At one point Kelsey found four white minivans on craigslist which we were quickly able to reduce to two options, but before we had time to really look into them, they were gone. Well, one of those vans that happened to be just a few miles away from us, came back up on Facebook Marketplace about a week later. I sent it to Kelsey and she thought it was worth looking into further.
The next step for us was to figure out where the rest of the money for the purchase would come from since we had a few more months of savings planned to hit our goal. It was listed at $9,800 and we only had about $7,000 saved (and were still waiting on our $1,185 state refund). We decided we could pull the remaining funds from our emergency fund temporarily and back fill the dollars with our state refund and be back to where we were by May.
We did some research to find what the value of the van should be using Kelley Blue Book, and Vehiclehistory.com to check the VIN (if you don’t want to pay for a Car Fax, this is the next best thing I’ve found. It’s kind of generic, but will check for flood cars, ownership, accidents, etc. for free).
KBB said the average value for the van was about $9,500 and I felt comfortable trying to get a little better price on the van if it came to that.
I reached out to the owner and set up a time to go look at the van. Since it was so close to our house, I took it for a test drive and drove it home for Kelsey and the kids to look at. Kelsey sat in the driver’s seat and the kids awed at the fact that their windows went up and down.
While my role was primarily approving how the van drove and the mechanics of the vehicle, Kelsey’s role was approving the aesthetics and functionality of the exterior and interior.
After about 10 minutes of sitting in the van Kelsey said she had no reservations about buying the van. I returned the van and we began a fairly short negotiation process.

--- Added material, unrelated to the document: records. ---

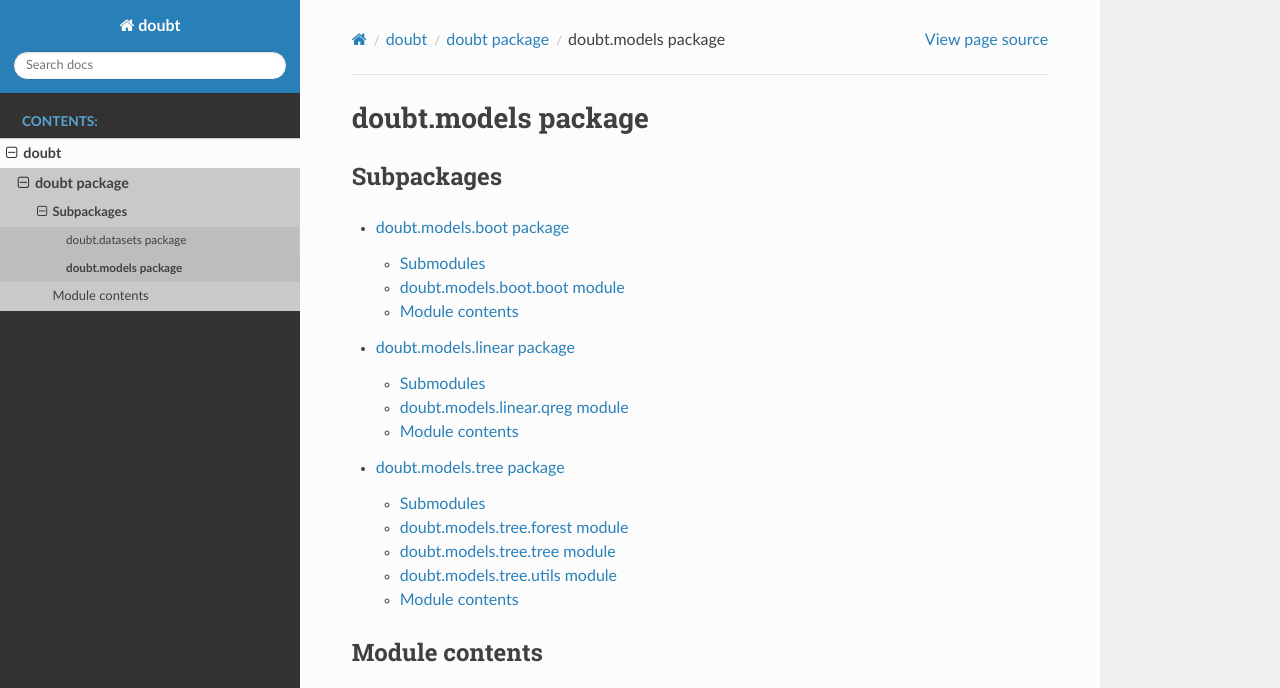
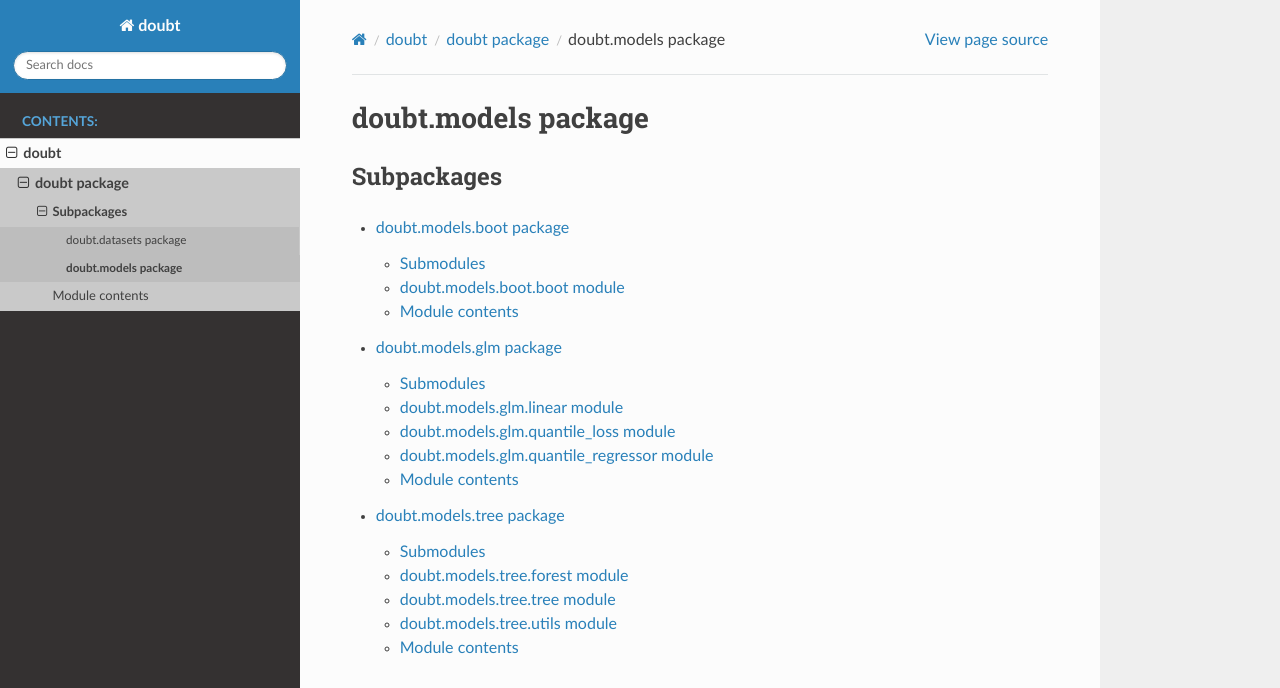
Before and after one commit to saattrupdan/doubt, a Sphinx documentation site: the page built from docs/source/doubt.models.rst, in a window 1280 px wide and 1029 px high, cut to the strip 0-688 px from the top of the window. Built offline with Sphinx 7.4.7 and the Read the Docs theme 2.0.0, drawn with Linux system fonts in a browser that asks for light colours.

Commit message:
docs: Make rst file for glm

```diff
--- /dev/null
+++ b/docs/source/doubt.models.glm.rst
@@ -0,0 +1,37 @@
+doubt.models.glm package
+========================
+
+Submodules
+----------
+
+doubt.models.glm.linear module
+------------------------------
+
+.. automodule:: doubt.models.glm.linear
+   :members:
+   :undoc-members:
+   :show-inheritance:
+
+doubt.models.glm.quantile\_loss module
+--------------------------------------
+
+.. automodule:: doubt.models.glm.quantile_loss
+   :members:
+   :undoc-members:
+   :show-inheritance:
+
+doubt.models.glm.quantile\_regressor module
+-------------------------------------------
+
+.. automodule:: doubt.models.glm.quantile_regressor
+   :members:
+   :undoc-members:
+   :show-inheritance:
+
+Module contents
+---------------
+
+.. automodule:: doubt.models.glm
+   :members:
+   :undoc-members:
+   :show-inheritance:
--- a/docs/source/doubt.models.rst
+++ b/docs/source/doubt.models.rst
@@ -8,7 +8,7 @@ Subpackages
    :maxdepth: 4
 
    doubt.models.boot
-   doubt.models.linear
+   doubt.models.glm
    doubt.models.tree
 
 Module contents
```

The couple had a loan on the vehicle and simply wanted that paid off: $9,500. While I was hoping to get the van for a little lower price, I knew it was the average and they did come down $300 from their listed price, so we moved forward.
Interestingly enough, their bank wanted to hold a cashier’s check for five days before releasing the title, so I took cash out instead to make the transaction quicker. Just another reason to avoid car loans. The whole deal could have been taken care of between the two of us, but we had to involve their bank, to pay off the loan in order to get the title transferred.
After we had the new van, we took the Grand Prix to CarMax to sell it. With the condition it was in, I didn’t feel comfortable selling it to someone personally. Literally the week that we were looking at the minivan, the brakes started to get real bad on the car. Like, slam your foot to the floor before they would engage.
So, we gladly took the whopping $350 that CarMax offered us. It almost paid for the sales tax on the minivan purchase…
And that’s how we bought a new to us minivan. We’re super excited. It’s the nicest and newest car we’ve ever owned. The Jeep did cost us more money and perhaps in the next handful of years we’ll be able to upgrade again and have some value left on our vehicles to upgrade to even nicer vehicles.
In the past year as we’ve been saving, it’s been eye opening to realize how we have neglected the replacement of our vehicles. We’ve been fortunate that we didn’t have to purchase one in an emergency situation. That would have hurt our other plans and goals. It feels good to have a plan and acknowledge the fact that vehicles depreciate and get older, and eventually will need to be replaced.
If you’re in a situation where you’re really focusing on paying off debt, or have other goals, it’s a good idea to stretch the length of your vehicle ownership, but at some point you do need to start saving for the next purchase. Having a plan you can adjust is better than having no plan at all like we had for the previous four years.
(And lest you think we have it all together and are able to fulfill all of our dreams at once, we spent Rooney's first spring break passing around the stomach bug at home, and still haven't completely finished our basement, a project started almost five years ago)